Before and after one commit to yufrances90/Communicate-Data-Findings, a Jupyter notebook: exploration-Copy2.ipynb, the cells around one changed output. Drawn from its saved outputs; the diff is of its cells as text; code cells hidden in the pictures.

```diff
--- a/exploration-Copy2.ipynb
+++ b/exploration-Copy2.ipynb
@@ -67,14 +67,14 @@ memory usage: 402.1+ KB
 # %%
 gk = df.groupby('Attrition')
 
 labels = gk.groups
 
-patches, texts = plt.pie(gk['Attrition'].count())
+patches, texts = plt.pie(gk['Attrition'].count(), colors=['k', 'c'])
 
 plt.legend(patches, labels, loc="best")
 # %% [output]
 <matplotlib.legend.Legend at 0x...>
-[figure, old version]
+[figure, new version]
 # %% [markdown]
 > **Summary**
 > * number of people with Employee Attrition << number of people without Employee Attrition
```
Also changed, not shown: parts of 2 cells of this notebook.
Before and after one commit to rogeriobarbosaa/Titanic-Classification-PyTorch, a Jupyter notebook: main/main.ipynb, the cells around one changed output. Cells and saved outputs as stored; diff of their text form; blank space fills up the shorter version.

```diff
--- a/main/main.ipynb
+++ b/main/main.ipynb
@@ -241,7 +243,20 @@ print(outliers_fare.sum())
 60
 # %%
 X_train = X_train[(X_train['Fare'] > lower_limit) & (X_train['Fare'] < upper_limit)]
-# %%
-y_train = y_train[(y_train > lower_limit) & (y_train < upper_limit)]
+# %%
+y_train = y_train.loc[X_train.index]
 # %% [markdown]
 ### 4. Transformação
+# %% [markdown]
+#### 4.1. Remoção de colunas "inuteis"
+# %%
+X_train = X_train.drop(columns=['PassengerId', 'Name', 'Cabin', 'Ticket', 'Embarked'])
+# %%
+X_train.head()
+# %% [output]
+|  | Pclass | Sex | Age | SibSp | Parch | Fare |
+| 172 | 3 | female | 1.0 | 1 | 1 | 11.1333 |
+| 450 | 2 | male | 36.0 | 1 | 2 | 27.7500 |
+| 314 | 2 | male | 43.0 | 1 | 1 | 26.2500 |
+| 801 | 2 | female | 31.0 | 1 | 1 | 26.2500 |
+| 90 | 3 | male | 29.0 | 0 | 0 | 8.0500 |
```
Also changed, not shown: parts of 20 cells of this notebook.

- What the exercise asks:
Search the entries above for the string "main". Copy each line in which it appears.

- Problem solution:
Before and after one commit to rogeriobarbosaa/Titanic-Classification-PyTorch, a Jupyter notebook: main/main.ipynb, the cells around one changed output. Cells and saved outputs as stored; diff of their text form; blank space fills up the shorter version.
--- a/main/main.ipynb
+++ b/main/main.ipynb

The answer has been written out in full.